Richard M. Roberts, Acting Asst. Atty. Gen., Lee A. Jackson, Harold C. Wildenfeld, Edward Heilbronner, C. Moxley Featherston, Attys., Tax Div., Dept. of Justice, Washington, D.C., Mitchell Rogovin, Chief Counsel, I.R.S., Washington, D.C., for appellee.
Before CHAMBERS, HAMLIN and KOELSCH, Circuit Judges.
CHAMBERS, Circuit Judge:
William Peterson is a successful promoter of cemeteries. Like most of us, he doesn't want to pay any higher income taxes than necessary.
At Kalispell, Montana, in 1955, he acquired initially ten acres of land for $2500. Then he and Mrs. Peterson set up a commercial corporation called Glacier Memorial Gardens of Kalispell, Inc. The two Petersons received the only stock issued by the company for a total purchase price of $60.

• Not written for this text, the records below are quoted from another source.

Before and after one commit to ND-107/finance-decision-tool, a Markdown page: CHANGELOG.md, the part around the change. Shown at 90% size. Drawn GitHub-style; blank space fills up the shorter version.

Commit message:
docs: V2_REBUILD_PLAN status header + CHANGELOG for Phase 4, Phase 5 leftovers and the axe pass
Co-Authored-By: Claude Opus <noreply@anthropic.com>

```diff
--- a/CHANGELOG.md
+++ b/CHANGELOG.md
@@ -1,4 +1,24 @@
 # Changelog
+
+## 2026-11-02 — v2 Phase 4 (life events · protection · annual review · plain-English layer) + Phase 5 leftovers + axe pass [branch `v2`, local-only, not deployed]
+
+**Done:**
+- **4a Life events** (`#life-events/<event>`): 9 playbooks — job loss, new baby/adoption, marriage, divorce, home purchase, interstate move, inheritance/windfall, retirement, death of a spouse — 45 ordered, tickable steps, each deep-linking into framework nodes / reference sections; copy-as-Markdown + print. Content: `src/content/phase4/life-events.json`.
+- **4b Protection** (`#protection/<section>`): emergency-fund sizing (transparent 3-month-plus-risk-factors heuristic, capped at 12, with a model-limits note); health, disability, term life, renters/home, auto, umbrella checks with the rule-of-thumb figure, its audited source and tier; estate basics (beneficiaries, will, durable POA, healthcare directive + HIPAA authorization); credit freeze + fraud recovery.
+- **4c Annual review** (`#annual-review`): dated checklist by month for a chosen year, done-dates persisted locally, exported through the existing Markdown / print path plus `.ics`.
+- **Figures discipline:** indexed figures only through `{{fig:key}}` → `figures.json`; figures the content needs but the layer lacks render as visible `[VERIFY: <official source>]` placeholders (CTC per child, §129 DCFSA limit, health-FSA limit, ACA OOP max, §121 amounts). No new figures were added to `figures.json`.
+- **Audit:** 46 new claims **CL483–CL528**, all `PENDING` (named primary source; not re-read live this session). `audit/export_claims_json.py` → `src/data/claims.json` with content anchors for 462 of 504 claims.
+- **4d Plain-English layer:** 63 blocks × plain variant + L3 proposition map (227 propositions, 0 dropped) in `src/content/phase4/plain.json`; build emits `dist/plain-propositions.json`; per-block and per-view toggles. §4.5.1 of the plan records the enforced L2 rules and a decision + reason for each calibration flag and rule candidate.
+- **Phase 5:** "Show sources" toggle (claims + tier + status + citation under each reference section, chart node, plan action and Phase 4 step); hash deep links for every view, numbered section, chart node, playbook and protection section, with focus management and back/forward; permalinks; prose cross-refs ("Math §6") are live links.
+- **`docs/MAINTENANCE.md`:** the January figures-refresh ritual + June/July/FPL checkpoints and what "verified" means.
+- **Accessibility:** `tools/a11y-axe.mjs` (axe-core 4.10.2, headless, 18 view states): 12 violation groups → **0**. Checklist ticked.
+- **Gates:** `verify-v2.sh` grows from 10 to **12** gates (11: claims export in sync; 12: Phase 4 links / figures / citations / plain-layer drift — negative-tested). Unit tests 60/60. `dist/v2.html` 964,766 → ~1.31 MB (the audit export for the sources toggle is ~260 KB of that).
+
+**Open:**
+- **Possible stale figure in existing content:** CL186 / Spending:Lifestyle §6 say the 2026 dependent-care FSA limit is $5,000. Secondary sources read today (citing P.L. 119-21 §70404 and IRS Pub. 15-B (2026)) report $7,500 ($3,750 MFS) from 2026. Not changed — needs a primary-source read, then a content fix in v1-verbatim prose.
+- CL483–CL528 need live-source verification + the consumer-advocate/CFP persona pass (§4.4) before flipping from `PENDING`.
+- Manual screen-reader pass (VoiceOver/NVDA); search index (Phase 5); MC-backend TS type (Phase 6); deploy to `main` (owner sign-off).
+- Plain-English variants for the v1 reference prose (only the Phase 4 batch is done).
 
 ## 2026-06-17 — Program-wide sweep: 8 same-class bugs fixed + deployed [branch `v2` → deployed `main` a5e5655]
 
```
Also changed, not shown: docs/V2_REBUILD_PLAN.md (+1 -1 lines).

A month after the acquisition of the land, it was deeded to the new corporation. Simultaneously, there was executed a 'land purchase and financing agreement' between Peterson individually and his company, Glacier Gardens. This contract provided:
1. Glacier was to pay periodically to Peterson 20 per cent of the gross sales price of each burial lot sold from the originally transferred land and any subsequent additions thereto.
2. Glacier was to pay Peterson 10 per cent of the gross sales price of family memorials and markers sold at the cemetery.
3. The obligations to pay (1) and (2) above were to be represented by 100 equal 'Registered Certificates of Indebtedness.' In due course, the certificates were issued.
The objective was to comply with Section 1232 of the Internal Revenue Code of 1954 and get capital gains treatment on all payments made on the certificates thereunder. The commissioner and the tax court held the payments on the certificates to be ordinary income and not capital gains for the income tax years of 1956, 1957, 1958 and 1959.1 The conclusion was that the transfer of the ten acres represented only an equity contribution to the new company. We affirm the tax court decision as not clearly erroneous.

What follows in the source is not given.